**Required work:** Only an exact repetition of every entry counts as the answer.

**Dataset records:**
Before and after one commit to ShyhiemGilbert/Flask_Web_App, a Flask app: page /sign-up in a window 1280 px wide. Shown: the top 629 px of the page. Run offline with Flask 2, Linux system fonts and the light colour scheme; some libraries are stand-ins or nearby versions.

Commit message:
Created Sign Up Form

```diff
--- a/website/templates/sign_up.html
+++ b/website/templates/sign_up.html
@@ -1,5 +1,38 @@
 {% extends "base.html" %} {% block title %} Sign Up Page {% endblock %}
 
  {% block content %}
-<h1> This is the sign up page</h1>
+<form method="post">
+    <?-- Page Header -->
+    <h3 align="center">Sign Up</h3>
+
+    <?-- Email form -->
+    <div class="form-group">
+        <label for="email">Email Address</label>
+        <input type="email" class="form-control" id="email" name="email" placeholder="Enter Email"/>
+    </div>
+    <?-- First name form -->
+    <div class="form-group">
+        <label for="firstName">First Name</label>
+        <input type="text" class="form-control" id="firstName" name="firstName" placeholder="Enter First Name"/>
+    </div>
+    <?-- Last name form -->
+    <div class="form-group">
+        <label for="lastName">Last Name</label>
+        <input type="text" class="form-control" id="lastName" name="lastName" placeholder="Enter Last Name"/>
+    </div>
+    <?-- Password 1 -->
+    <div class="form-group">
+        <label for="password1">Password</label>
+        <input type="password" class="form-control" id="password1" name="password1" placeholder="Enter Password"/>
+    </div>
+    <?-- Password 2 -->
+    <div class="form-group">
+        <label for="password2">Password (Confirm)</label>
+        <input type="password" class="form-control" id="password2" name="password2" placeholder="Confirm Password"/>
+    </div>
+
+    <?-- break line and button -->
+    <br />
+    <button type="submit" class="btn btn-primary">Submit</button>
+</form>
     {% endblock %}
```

**Result:**
Before and after one commit to ShyhiemGilbert/Flask_Web_App, a Flask app: page /sign-up in a window 1280 px wide. Shown: the top 629 px of the page. Run offline with Flask 2, Linux system fonts and the light colour scheme; some libraries are stand-ins or nearby versions.

Commit message:
Created Sign Up Form

```diff
--- a/website/templates/sign_up.html
+++ b/website/templates/sign_up.html
@@ -1,5 +1,38 @@
 {% extends "base.html" %} {% block title %} Sign Up Page {% endblock %}
 
  {% block content %}
-<h1> This is the sign up page</h1>
+<form method="post">
+    <?-- Page Header -->
+    <h3 align="center">Sign Up</h3>
+
+    <?-- Email form -->
+    <div class="form-group">
+        <label for="email">Email Address</label>
+        <input type="email" class="form-control" id="email" name="email" placeholder="Enter Email"/>
+    </div>
+    <?-- First name form -->
+    <div class="form-group">
+        <label for="firstName">First Name</label>
+        <input type="text" class="form-control" id="firstName" name="firstName" placeholder="Enter First Name"/>
+    </div>
+    <?-- Last name form -->
+    <div class="form-group">
+        <label for="lastName">Last Name</label>
+        <input type="text" class="form-control" id="lastName" name="lastName" placeholder="Enter Last Name"/>
+    </div>
+    <?-- Password 1 -->
+    <div class="form-group">
+        <label for="password1">Password</label>
+        <input type="password" class="form-control" id="password1" name="password1" placeholder="Enter Password"/>
+    </div>
+    <?-- Password 2 -->
+    <div class="form-group">
+        <label for="password2">Password (Confirm)</label>
+        <input type="password" class="form-control" id="password2" name="password2" placeholder="Confirm Password"/>
+    </div>
+
+    <?-- break line and button -->
+    <br />
+    <button type="submit" class="btn btn-primary">Submit</button>
+</form>
     {% endblock %}
```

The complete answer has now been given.